Blogger wouldn't let me post on Thursday...or maybe it was that I got distracted by my man's picture on your blog :)....I confess I am a Johnny Depp groupie...maybe that is my "dirty little secret" that the preacher was talking about last Sunday :)....anyway, what I was going to say is this post is awesome....I could relate on so many levels and that is what excellent writing is all about! I am looking forward to reading more!!!

Rebecca said...

As always, you and Naive leave me openly envious.... you talented girls that you are. :)

Kodijack said...

I really enjoyed this Clew, especially how you went to the reunion, but did not go. Your talent is enormous. I would bet that you could have this published, if you do desire.

Dionne said...

Blogger is being weird today and I had a hard time getting on here but here I am finally.

I can really relate to this story. My parents didn't think I needed "in style" clothes, I think they could've afforded them if they had wanted to. They had no idea how much I suffered at school as a result. But I have found that the "popular kids" at school don't necessarily go on to be successful or happy.

In College most people were like me and there was this small click of "popular kids" that everyone else laughed at because we kept wanting to tell them that they weren't in highschool anymore.

I think I look better now than I did in highschool in some ways and I'm happy with myself. I went to my 10 yr. reunion and it was a big, fat waste of time. I will never go to another one and I say you save your money and your time and do something else :-).

i used to be me said...
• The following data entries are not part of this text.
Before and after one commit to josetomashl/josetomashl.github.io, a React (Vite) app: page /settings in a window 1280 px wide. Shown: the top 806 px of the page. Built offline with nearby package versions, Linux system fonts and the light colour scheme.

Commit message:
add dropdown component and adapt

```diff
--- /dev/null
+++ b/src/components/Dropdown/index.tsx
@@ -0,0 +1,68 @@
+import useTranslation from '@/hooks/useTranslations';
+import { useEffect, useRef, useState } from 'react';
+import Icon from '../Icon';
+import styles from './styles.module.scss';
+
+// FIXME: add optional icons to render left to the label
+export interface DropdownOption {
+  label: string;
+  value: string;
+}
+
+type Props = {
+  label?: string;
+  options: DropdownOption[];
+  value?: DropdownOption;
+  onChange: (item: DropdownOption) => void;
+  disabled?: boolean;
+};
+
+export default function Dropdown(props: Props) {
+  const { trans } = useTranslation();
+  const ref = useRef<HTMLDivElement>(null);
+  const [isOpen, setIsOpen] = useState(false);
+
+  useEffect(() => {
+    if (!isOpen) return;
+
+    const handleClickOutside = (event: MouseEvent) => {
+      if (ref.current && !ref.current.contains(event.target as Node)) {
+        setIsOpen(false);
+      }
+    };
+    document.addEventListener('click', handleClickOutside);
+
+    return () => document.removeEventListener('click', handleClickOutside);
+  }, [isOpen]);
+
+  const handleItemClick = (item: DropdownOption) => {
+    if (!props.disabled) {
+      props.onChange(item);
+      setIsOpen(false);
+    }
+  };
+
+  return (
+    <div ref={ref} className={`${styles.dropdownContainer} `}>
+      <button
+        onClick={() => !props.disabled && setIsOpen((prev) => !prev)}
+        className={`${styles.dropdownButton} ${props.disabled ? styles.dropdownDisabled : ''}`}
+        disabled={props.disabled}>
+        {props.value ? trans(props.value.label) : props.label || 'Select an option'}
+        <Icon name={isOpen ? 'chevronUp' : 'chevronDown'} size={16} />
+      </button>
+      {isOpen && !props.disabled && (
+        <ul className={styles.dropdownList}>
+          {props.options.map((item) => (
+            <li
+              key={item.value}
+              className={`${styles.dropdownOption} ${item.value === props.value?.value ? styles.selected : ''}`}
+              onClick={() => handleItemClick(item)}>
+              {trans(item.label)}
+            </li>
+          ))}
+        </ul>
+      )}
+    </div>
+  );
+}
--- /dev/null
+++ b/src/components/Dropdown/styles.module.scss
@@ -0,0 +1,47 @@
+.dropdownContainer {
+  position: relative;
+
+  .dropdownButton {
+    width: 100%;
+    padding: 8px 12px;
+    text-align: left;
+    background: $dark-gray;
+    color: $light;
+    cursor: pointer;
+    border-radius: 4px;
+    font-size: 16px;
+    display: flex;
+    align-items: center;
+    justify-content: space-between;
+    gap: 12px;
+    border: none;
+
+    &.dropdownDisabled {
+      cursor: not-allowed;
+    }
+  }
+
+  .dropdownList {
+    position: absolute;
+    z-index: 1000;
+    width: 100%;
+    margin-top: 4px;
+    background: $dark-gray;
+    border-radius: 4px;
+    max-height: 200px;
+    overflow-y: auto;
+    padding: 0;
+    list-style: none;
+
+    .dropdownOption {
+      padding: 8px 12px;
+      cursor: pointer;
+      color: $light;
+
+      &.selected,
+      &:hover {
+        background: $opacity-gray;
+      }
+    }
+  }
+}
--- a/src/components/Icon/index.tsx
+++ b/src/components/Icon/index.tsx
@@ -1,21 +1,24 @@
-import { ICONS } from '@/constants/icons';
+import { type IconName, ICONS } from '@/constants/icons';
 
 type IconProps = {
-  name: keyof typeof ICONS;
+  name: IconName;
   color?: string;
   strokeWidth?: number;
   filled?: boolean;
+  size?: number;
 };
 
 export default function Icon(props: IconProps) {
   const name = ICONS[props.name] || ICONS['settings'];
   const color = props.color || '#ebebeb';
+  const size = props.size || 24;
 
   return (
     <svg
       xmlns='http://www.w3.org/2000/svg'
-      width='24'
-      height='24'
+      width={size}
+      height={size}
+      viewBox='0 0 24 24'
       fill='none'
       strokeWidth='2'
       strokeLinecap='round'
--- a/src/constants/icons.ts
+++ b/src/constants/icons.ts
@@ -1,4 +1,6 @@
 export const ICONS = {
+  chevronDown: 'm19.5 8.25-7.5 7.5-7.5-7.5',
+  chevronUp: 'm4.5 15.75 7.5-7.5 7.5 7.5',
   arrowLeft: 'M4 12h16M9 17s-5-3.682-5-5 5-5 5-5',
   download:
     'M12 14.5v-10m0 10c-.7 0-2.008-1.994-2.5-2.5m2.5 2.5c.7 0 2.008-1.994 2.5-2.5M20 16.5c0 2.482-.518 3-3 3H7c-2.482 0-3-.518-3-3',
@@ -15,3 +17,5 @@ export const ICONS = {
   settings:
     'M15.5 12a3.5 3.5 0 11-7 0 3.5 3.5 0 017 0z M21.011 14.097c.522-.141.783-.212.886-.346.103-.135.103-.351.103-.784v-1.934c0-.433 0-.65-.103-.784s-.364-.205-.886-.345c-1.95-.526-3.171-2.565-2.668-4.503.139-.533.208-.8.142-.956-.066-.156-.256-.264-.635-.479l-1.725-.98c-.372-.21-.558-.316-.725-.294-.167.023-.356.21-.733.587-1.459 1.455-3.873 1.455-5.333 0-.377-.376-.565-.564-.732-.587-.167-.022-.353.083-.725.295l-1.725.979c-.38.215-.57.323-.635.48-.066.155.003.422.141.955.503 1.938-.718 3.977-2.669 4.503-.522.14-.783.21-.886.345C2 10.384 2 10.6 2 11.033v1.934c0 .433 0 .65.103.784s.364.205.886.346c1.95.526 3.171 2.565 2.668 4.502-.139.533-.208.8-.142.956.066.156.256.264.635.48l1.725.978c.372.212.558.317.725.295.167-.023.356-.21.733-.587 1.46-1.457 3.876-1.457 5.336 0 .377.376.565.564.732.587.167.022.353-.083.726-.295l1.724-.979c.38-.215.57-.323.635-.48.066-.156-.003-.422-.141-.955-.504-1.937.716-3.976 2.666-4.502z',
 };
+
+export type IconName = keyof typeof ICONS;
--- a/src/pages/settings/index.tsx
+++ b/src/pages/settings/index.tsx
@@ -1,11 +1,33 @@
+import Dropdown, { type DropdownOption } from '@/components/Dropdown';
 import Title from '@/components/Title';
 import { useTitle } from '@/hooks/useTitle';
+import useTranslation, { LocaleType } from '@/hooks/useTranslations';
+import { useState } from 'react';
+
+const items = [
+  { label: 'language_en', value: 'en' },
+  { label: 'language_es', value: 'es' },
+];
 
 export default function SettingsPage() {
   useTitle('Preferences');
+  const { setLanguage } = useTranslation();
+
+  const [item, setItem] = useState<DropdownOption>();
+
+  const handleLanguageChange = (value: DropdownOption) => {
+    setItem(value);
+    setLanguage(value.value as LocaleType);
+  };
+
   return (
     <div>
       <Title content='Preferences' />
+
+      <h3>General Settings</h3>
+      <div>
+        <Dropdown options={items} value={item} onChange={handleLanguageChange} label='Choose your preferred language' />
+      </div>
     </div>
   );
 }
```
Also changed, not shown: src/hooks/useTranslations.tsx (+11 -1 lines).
This story reminds me of why I was so reticent about attending my reunion this past weekend.

I went and most of them can still kiss my ass.

Michelle said...

This was an exceptional piece. I was going to write the exact same thing that Sam Wright commented on - the football line. That little sentance makes the reader understand the character but they aren't even aware that they know.

Great job. Makes me want to write something now.

Clover Autrey said...

I know this is just a story, but it fits so many people's lives and attitudes, it's the type of story people can mistake for real. And the easy flow helps in that way too. Good writing. I enjoyed the post aura streams as well. Interesting.